More on Economic Development: Recruiting

One aspect of a city’s economic development strategy is local employment. In particular, local employers must be able to grow their employee base as business success necessitates.

In the technology industry, a significant segment of the employee base has a professional background, and specifically technical expertise. Thus, finding the employee with the right combination of technical skills and soft skills can be a challenge. When presented with a job requisition, I have observed that corporate recruiters begin by exhausting their own network before approaching alternate resources (e.g. job boards, third-party recruiters, etc.) The reason is that candidates sourced from an existing network often results in better quality (not to mention faster and less costly) placements. In fact, based upon this phenomena, many employers have established referral programs that incentivize their own employees to make recommendations from their respective professional networks. After all, employees are generally excellent judges of a potential coworker’s technical skill, and furthermore would not recommend someone who couldn’t pull their own weight or was difficult to work with. Thus, corporate recruiting efforts benefit from well-networked employees.

In the Door64 community here in Austin, many human resource managers have encouraged employees to participate so that the effective hiring network reach for the entire company expands. It’s a win-win scenario: each technology professional builds his/her own network of local colleagues which provides additional career security, and the company gains a premium qualified referral base for hiring the best talent.

Cities should encourage the creation of grass-roots niche communities so as to foster these professional networks so local businesses can efficiently find the talent they need to succeed.

Communities and Economic Development

Intrinsically I think we understand the value a community can bring to its own members. Can certain communities also create value to the greater region in which they reside?

Here in Austin, Texas, the Door64 community creates value for its members. However, while growing this community, I realized it also substantially benefits our city and state from an economic development perspective. Economic development is often concerned with employment, local retention, and entrepreneurial growth; the Door64 community happens to address all three:

  • Employment: Networking is arguably one of the best methods to navigate ones career, and even gain some semblance of security in uncertain times. Communities naturally help people of like background or interest congregate, and in the case of Door64, we attract professionals of similar high-tech expertise & employment backgrounds. Providing opportunities for networking within the community allows predictably unpredictable introductions and interactions to occur, yielding new career opportunities for engaged members.

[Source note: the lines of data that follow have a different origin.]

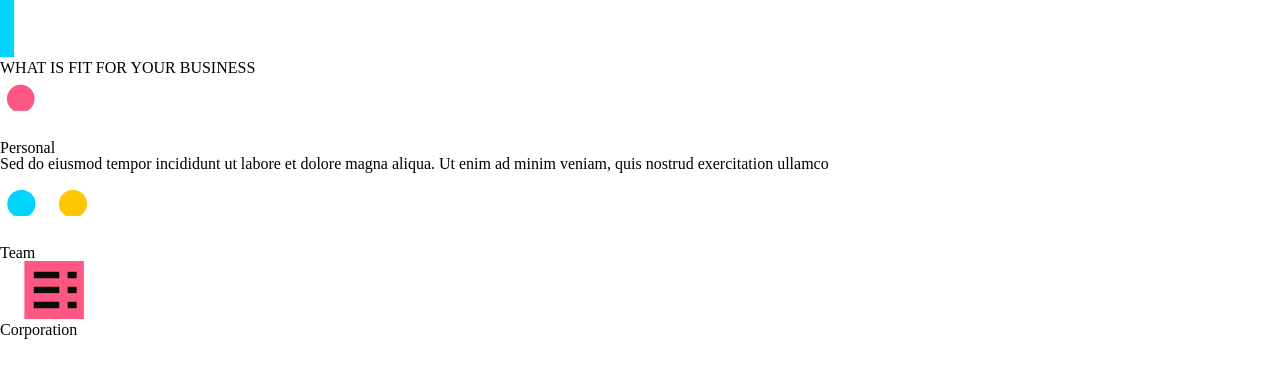
Repository: VetaWhale/team-site-test
Page: index.html
The author's editor kept a copy of each file at every save. The page is drawn from the files as they stood at one save, then again after the next save.
The browser window is 1280 px wide. The pictures show the whole page.
Some web fonts or font styles are not loaded; a fallback is used.

Above is the page before, as saved 2023-04-24 10:38:58.

After the next save:
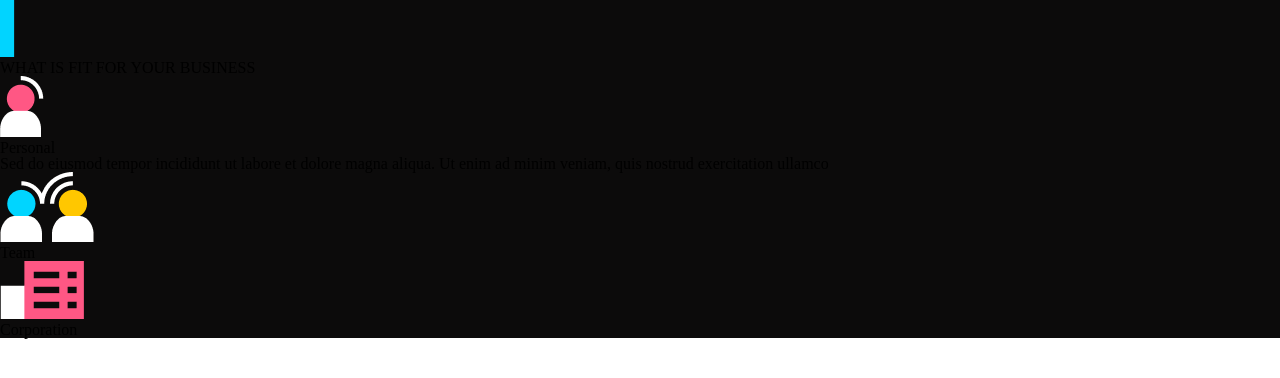
Saved 15 s later.
--- a/css/business.css
+++ b/css/business.css
@@ -1,3 +1,4 @@
 .business {
     width: 100%;
+    background-color: #0C0B0B;
 }
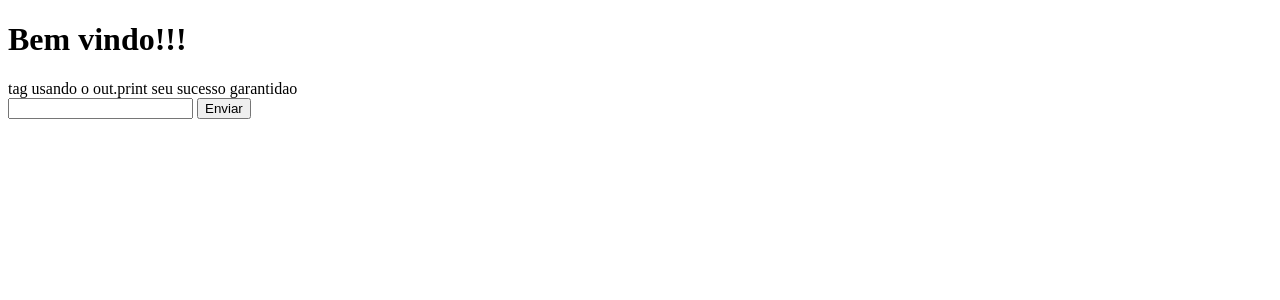
Repository: ClaytonEduard/cursojdev
Page: http://localhost/curso-jsp/
These files come from the project's save history. The page is drawn as it stood at one moment and after the next save; the edit follows.
The browser window is 1280 px wide. The pictures show the whole page.
The page is served by Tomcat 9.

Above is the page before, as saved 2020-06-17 15:30:47.

After the next save:
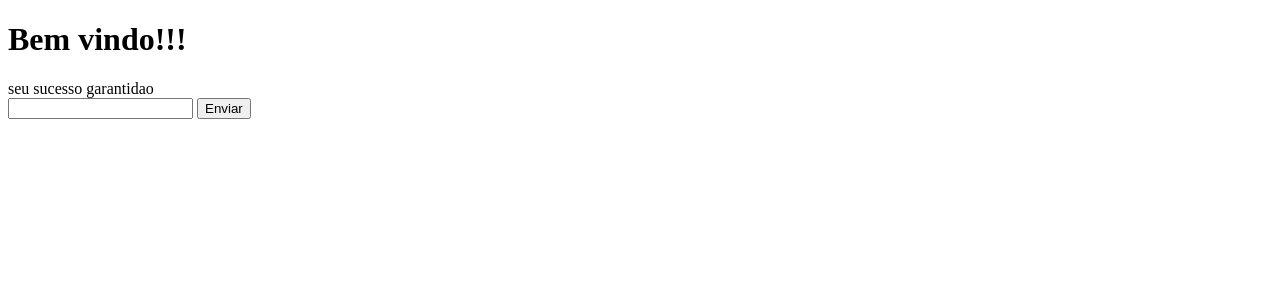
Saved 6 s later.
--- a/curso-jsp/WebContent/index.jsp
+++ b/curso-jsp/WebContent/index.jsp
@@ -9,9 +9,6 @@
 </head>
 <body>
  <h1>Bem vindo!!!</h1>
-
- tag usando o out.print
-
  <!--  tag usando o out.print  -->
 <%--  <% out.print("seu sucesso garantido"); --%>
 <%--  %> --%>
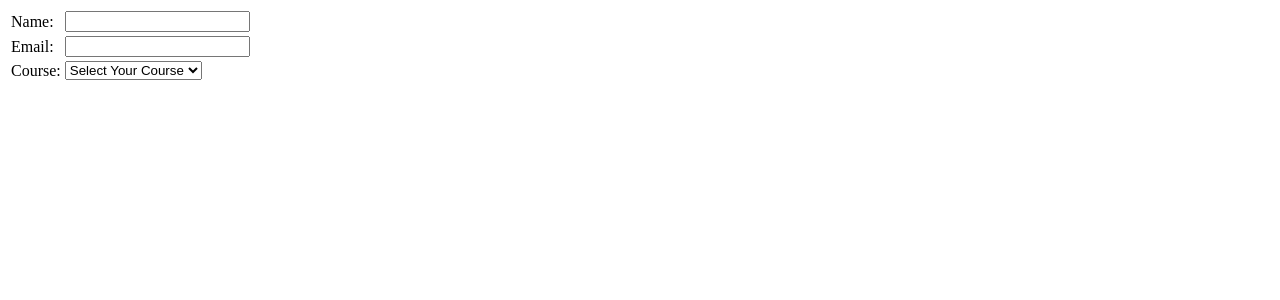
Repository: SurajPawar15-smart/JAVAProjects
Page: 14.FilterExample/WebContent/index.html
These files come from the project's save history. The page is drawn as it stood at one moment and after the next save; the edit follows.
The browser window is 1280 px wide. The pictures show the whole page.

Above is the page before, as saved 2020-09-28 07:52:20.

After the next save:
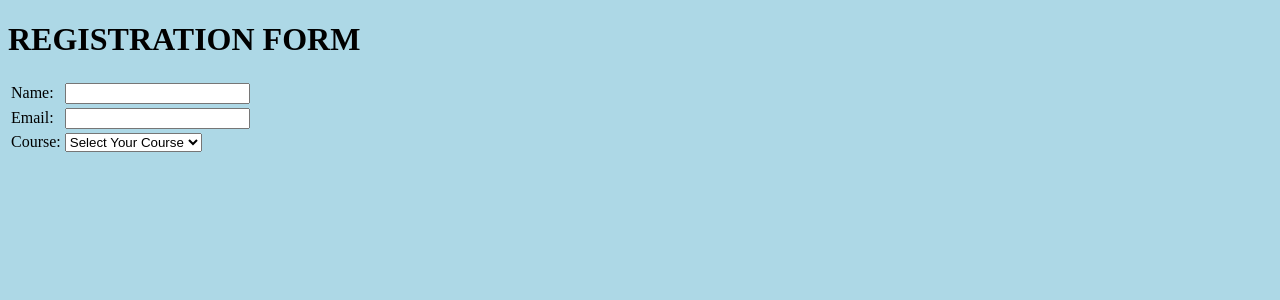
Saved 99 s later.
--- a/14.FilterExample/WebContent/index.html
+++ b/14.FilterExample/WebContent/index.html
@@ -3,8 +3,17 @@
 <head>
 <meta charset="ISO-8859-1">
 <title>Insert title here</title>
+<style>
+body{
+background-color:lightblue;
+}
+table{
+border:1;
+}
+</style>
 </head>
 <body>
+<h1>REGISTRATION FORM</h1>
 <form action="FirstServlet" method="Post">
 <table>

  • Local Retention: When individuals are isolated or without connections in the geographic area where they reside, they may feel unattached to it. However, as members of a community interact with other members, personal connections are developed. In the Door64 community, because we are focused on Central Texas, the vast majority of our membership is geographically concentrated. Most online connections fostered are local, and thus over time growing the network enables members to feel more tied to our area. When considering relocation, realizing there is a professional network to be left behind is a compelling reason to stay.

  • Entrepreneurial Growth: Since communities often bring together people of like backgrounds, interests, or expertise, there is potential for organic collaboration. Moreover, when a community possesses a significant local presence, there is greater likelihood that members will meet in person and talk shop about their common interests and ideas. This kind of interaction is conducive to entrepreneurship. With the Door64 community, in the past couple months I observed a group of technology professionals form spontaneously who were (a) unemployed, and (b) interested in doing something productive while not hitting the job search. Nicknamed the “Door64 Start-up Gang”, they decided to see how their various talents could be used together to create a product or service and generate some income.

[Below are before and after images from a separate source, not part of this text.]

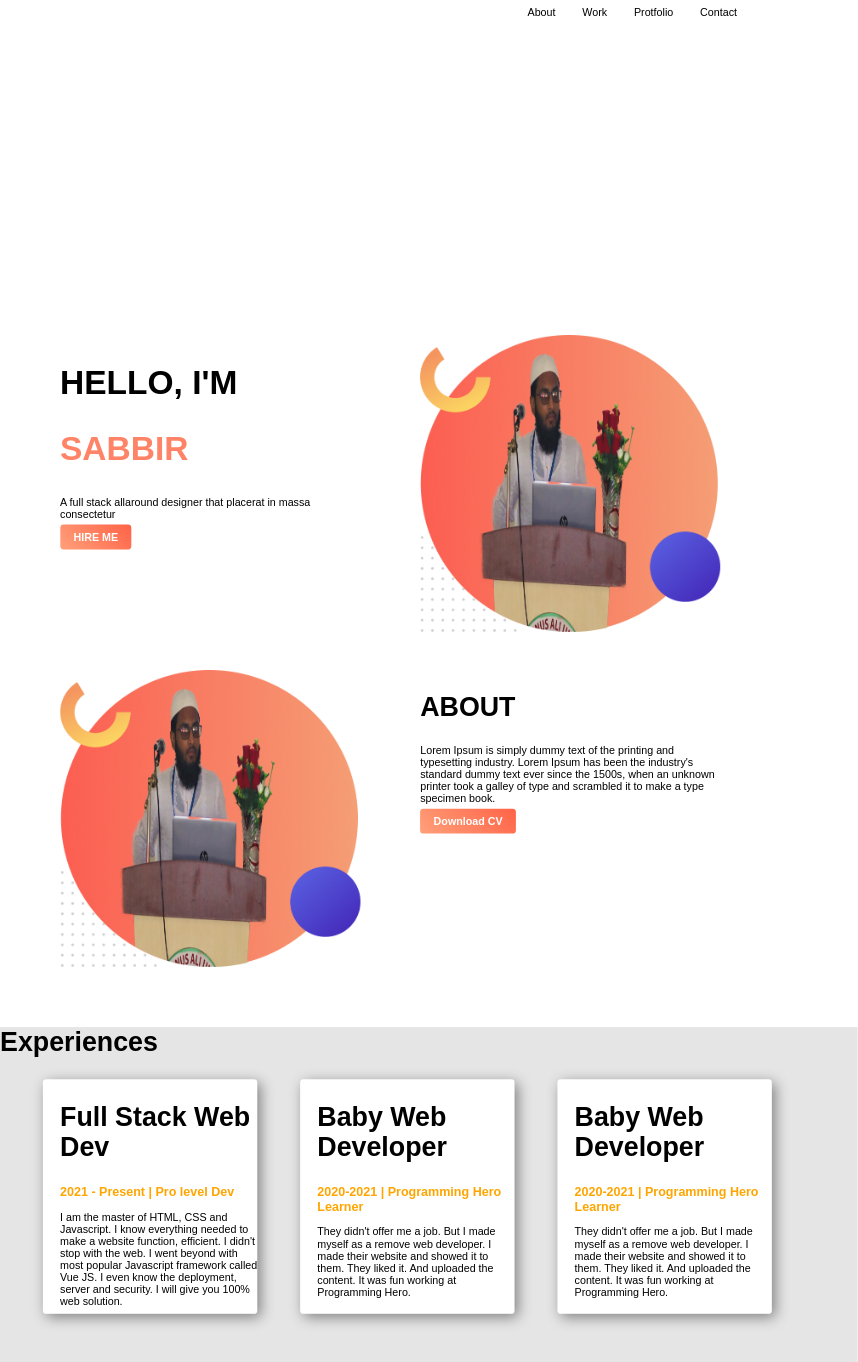
Repository: sabbircse3/personal-website
Page: index.html
The author's editor kept a copy of each file at every save. The page is drawn from the files as they stood at one save, then again after a run of saves.
The browser window is 1280 px wide. The pictures show the whole page, at 67% of full size.

Above is the page before, as saved 2021-01-06 00:21:29.

### index.html
<!DOCTYPE html>
<html lang="en">
<head>
    <title>personal-website</title>
    <link rel="preconnect" href="https://fonts.gstatic.com">
    <link href="https://fonts.googleapis.com/css2?family=Montserrat&display=swap" rel="stylesheet">
    <link rel="stylesheet" href="style.css">
</head>
<body>

    <section>
        <div>
            <ul id="menu">
                <li><a href="#">Contact</a></li>
                <li><a href="#">Protfolio</a></li>
                <li><a href="#">Work</a></li>
                <li><a href="#">About</a></li>
            </ul>
        </div>
    </section>

    <section class="top-banner">
        <div class="half-width">
            <h1>HELLO, I'M</h1>
            <h1> <span class="name-highlight">SABBIR</span></h1>
            <p>A full stack allaround designer that placerat in massa consectetur</p>
            <a class="link-button" target="_blank" href="https://www.linkedin.com/company/programminghero/">HIRE ME</a>
        </div>

        <div class="half-width">
            <img src="images/sabbir1.png" alt="">
        </div>
    </section>

    <section class="about">
        <div class="half-width">
            <img src="images/sabbir1.png" alt="">
        </div>

        <div class="half-width">
            <h2> ABOUT</h2>
            <p>Lorem Ipsum is simply dummy text of the printing and typesetting industry. Lorem Ipsum has been the industry's standard dummy text ever since the 1500s, when an unknown printer took a galley of type and scrambled it to make a type specimen book.</p>
            <a class="link-button" target="_blank" href="https://www.linkedin.com/company/programminghero/">Download CV</a>
        </div>

    </section>

    <section class="experience-area">
        <h2>Experiences</h2>
        <div id="full-stack" class="half-width single-experience">
            <h2>Full Stack Web Dev</h2>
            <h3 class="orange-highlight">2021 - Present | Pro level Dev</h3>
            <p>I am the master of HTML, CSS and Javascript. I know everything needed to make a website function, efficient. I didn't stop with the web. I went beyond with most popular Javascript framework called Vue JS. I even know the deployment, server and security. I will give you 100% web solution.</p>

        </div>

        <div id="baby-web" class="half-width single-experience">
            <h2>Baby Web Developer</h2>
            <h3 class="orange-highlight">2020-2021 | Programming Hero Learner</h3>
            <p>They didn't offer me a job. But I made myself as a remove web developer. I made their website and showed it to them. They liked it. And uploaded the content. It was fun working at Programming Hero.</p>

        </div>

        <div id="baby-web" class="half-width single-experience">
            <h2>Baby Web Developer</h2>
            <h3 class="orange-highlight">2020-2021 | Programming Hero Learner</h3>
            <p>They didn't offer me a job. But I made myself as a remove web developer. I made their website and showed it to them. They liked it. And uploaded the content. It was fun working at Programming Hero.</p>

        </div>



    </section>

</body>
</html>

### style.css
body{
    font-family: sans-serif;
    margin: 0px;
}
#menu{
	padding:0;
	list-style-type:none;
	width:960px;
	margin:0 auto;
}
#menu li{
	float:right;
}
#menu li a{
	color:black;
	text-decoration:none;
	padding:10px 20px;
	display:block;
}

h1{
    font-size: 50px;
}
h2{
    font-size: 40px;
}
.name-highlight{
    color: #FF8367;
}
.half-width{
    width: 35%;
    float: left;
    margin-left: 5%;
    padding-left: 2%;
}
.half-width img{
    width: 100%;
}

section{
    height: 500px;
}
.link-button{
    text-decoration: none;
    background-image: linear-gradient(45deg, lightSalmon, tomato);
    padding: 10px 20px;
    border-radius: 5px;
    color: white;
    font-weight: 700;
}
.experience-area{
    background-color: #E5E5E5;
    background-position: left;
}
.orange-highlight{
    color: orange;
}
.single-experience{
    box-shadow: 5px 5px 20px gray;
    border-radius: 5px;
	height: 70%;
	width: 23%;
}
#full-stack{
    background-color: white;
}
#baby-web{
	background-color: white;
}
footer p{
    text-align: center;
    font-size: 12px;
}

After the next 14 saves:
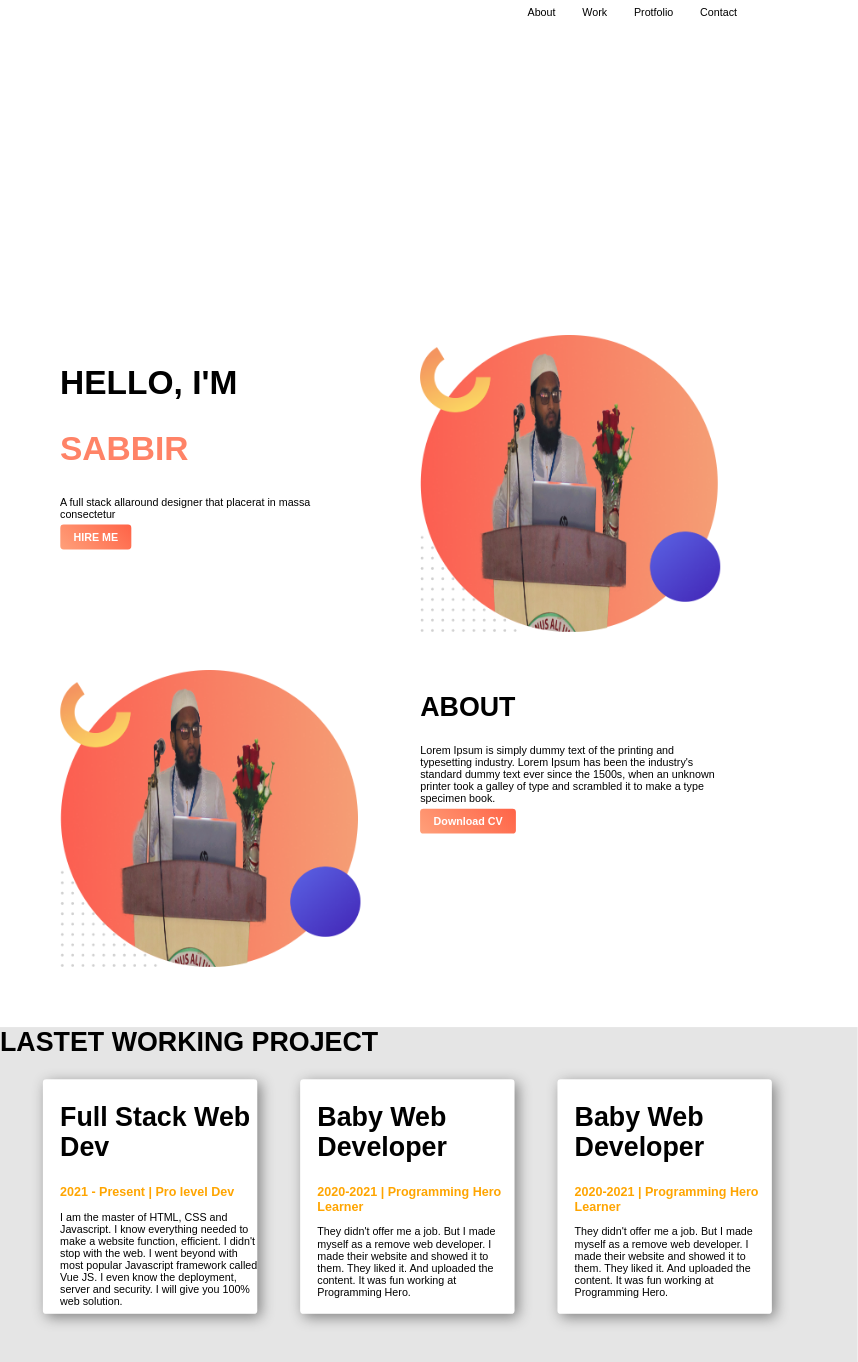
The 14 saves are shown as one change because they came seconds apart.
The last was saved 96 s later.
--- a/index.html
+++ b/index.html
@@ -46,7 +46,7 @@
     </section>
 
     <section class="experience-area">
-        <h2>Experiences</h2>
+        <h2>LASTET WORKING PROJECT</h2>
         <div id="full-stack" class="half-width single-experience">
             <h2>Full Stack Web Dev</h2>
             <h3 class="orange-highlight">2021 - Present | Pro level Dev</h3>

As a community leader, understanding this value external to the community allows you to position it to make a greater impact where the members reside. Within geographic regions, encouraging and fostering communities that aggregate people of similar backgrounds (especially from an employment perspective) can uniquely and creatively address local economic development initiatives.